In a previous study under controlled conditions, a model was developed to predict the infection efficiency for the wheat leaf and stripe rust fungi based on temperature and dew period during the 24 h after inoculation. The two pathogens differed in their maximum infection efficiency under controlled conditions for temperature and dew period, the infection efficiency was 12 times greater for Puccinia triticina than for P. striiformis. In the present study, the model was validated by field results to predict P. triticina infection efficiency as a function of temperature and dew period only. However, this model failed to predict infection efficiency caused by P. striiformis in the field. The model was adapted to include the effects of light quantity on infection efficiency. Wheat seedlings, grown in climate-controlled rooms and exposed to various regimes of light duration and intensity for 24 h in either field or controlled conditions, were inoculated and incubated in climate-controlled rooms under optimal dew and temperature conditions. Quantity of natural or artificial light (light intensity × duration) received by the plants prior to inoculation enhanced infection efficiency of wheat seedlings inoculated by P. striiformis. Infection efficiency increased from 0.4 to 36% depending on the light quantity according to a Richards' function. For stripe rust, three environmental variables, preinoculation light quantity received by the plants, postinoculation temperature, and postinoculation dew period, were used for fitting a model for infection efficiency measured in the field.
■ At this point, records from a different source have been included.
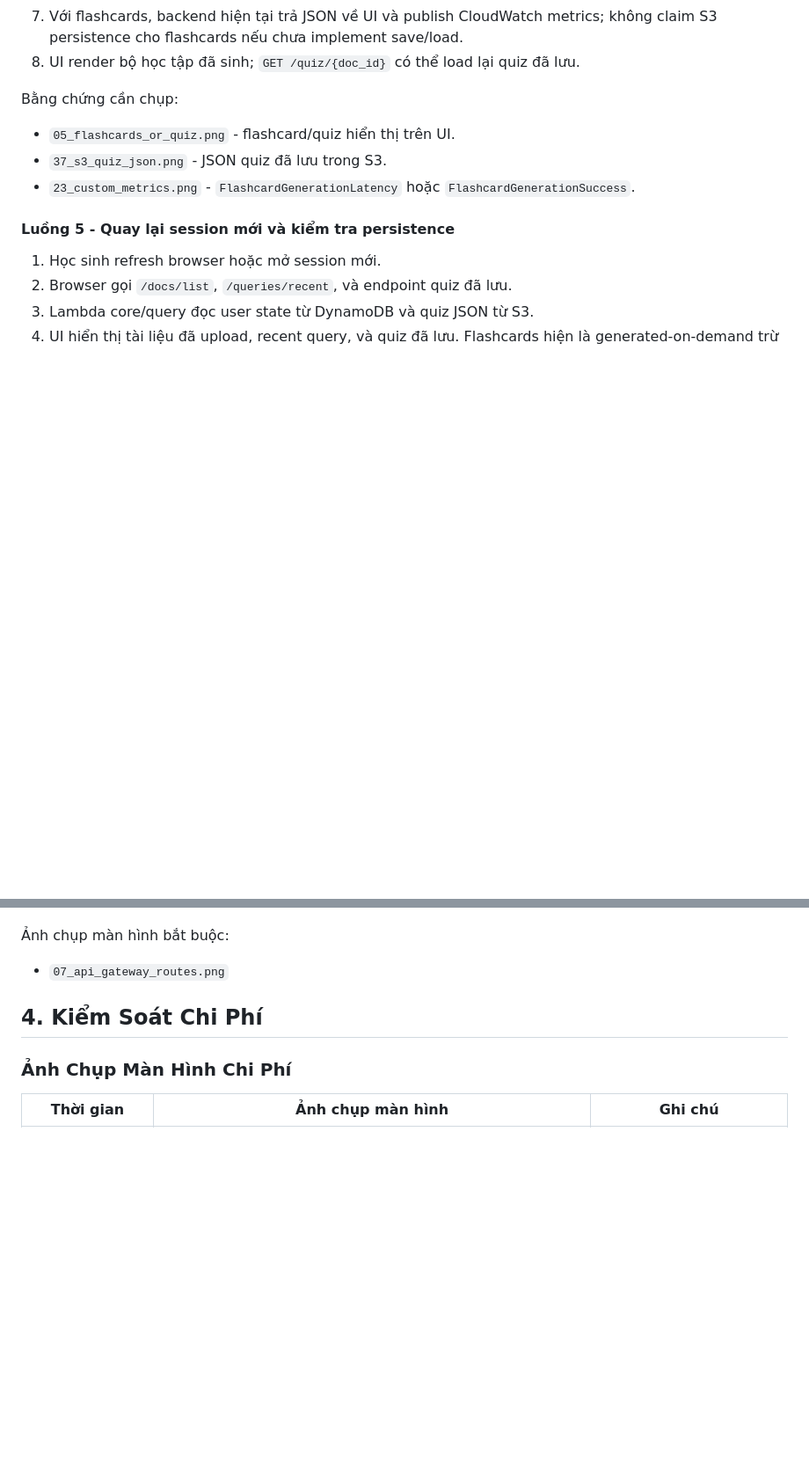
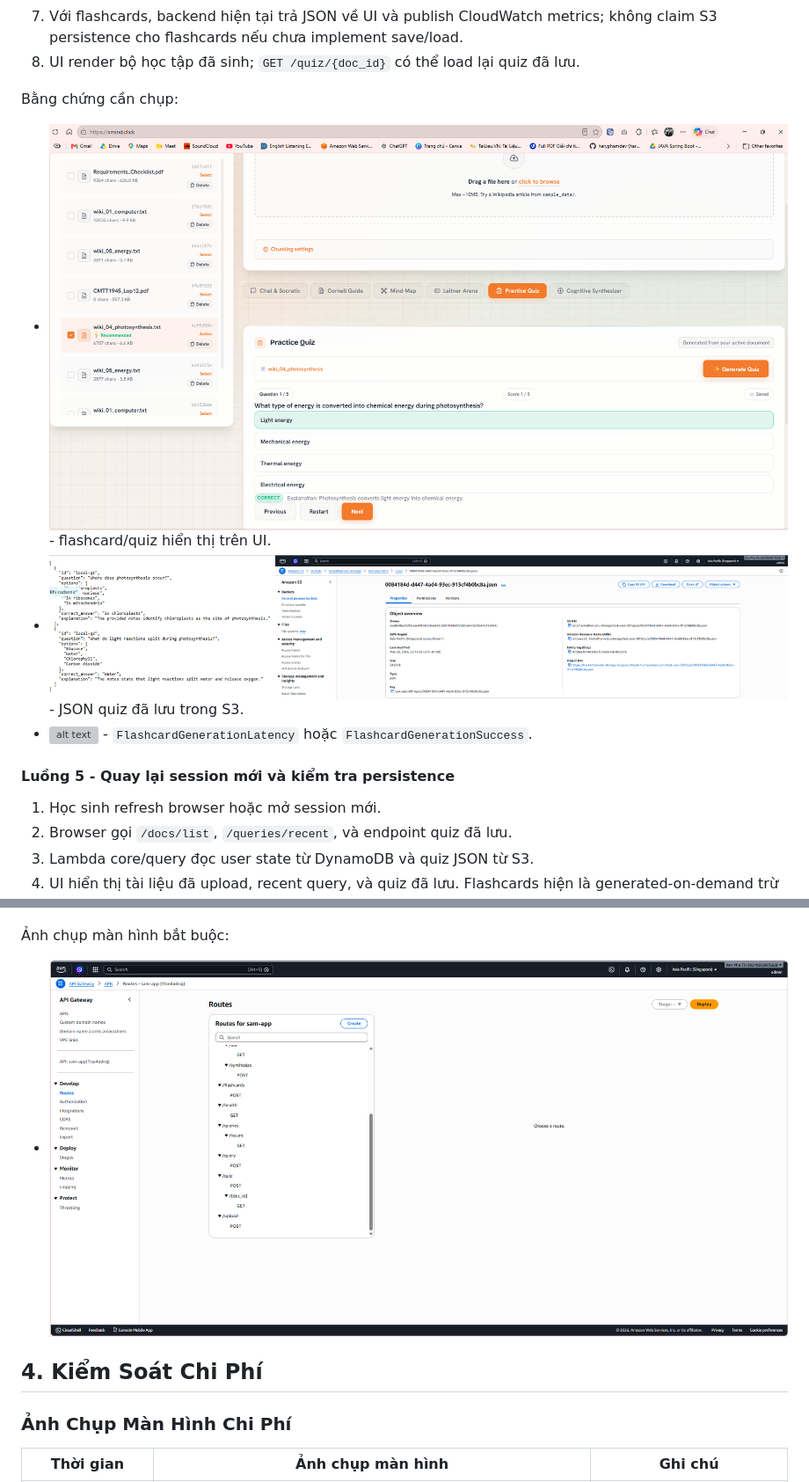
Before and after one commit to x-brain-group-15/hackathon-edutech, a Markdown page: docs/evidence/W7_evidence_vi.md, 2 parts joined by grey strips. Shown: that part at 88% size. GitHub-like rendering; pictures changed too: docs/evidence/05_flashcards_or_quiz.png (added), docs/evidence/07_api_gateway_routes.png (added), docs/evidence/37_s3_quiz_json.png (added); blank space fills up the shorter version; grey boxes are pictures that could not be loaded.

Commit message:
add: added evidence for flow 4 & 5

```diff
--- a/docs/evidence/W7_evidence_vi.md
+++ b/docs/evidence/W7_evidence_vi.md
@@ -231,9 +231,9 @@ Bằng chứng cần chụp:
 8. UI render bộ học tập đã sinh; `GET /quiz/{doc_id}` có thể load lại quiz đã lưu.
 
 Bằng chứng cần chụp:
-- `05_flashcards_or_quiz.png` - flashcard/quiz hiển thị trên UI.
-- `37_s3_quiz_json.png` - JSON quiz đã lưu trong S3.
-- `23_custom_metrics.png` - `FlashcardGenerationLatency` hoặc `FlashcardGenerationSuccess`.
+- ![alt text](05_flashcards_or_quiz.png) - flashcard/quiz hiển thị trên UI.
+- ![alt text](37_s3_quiz_json.png) - JSON quiz đã lưu trong S3.
+- ![alt text](23_custom_metrics.png) - `FlashcardGenerationLatency` hoặc `FlashcardGenerationSuccess`.
 
 #### Luồng 5 - Quay lại session mới và kiểm tra persistence
 
@@ -249,6 +249,6 @@ Bằng chứng cần chụp:
 
 Ảnh chụp màn hình bắt buộc:
-- `07_api_gateway_routes.png`
+- ![alt text](07_api_gateway_routes.png)
 
 ## 4. Kiểm Soát Chi Phí
 
```
Also changed, not shown: other parts of docs/evidence/W7_evidence_vi.md (+6 -6 lines), docs/evidence/json_quiz.png (added).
leaf (brown) rust,
stripe (yellow) rust,
© 2002 The American Phytopathological Society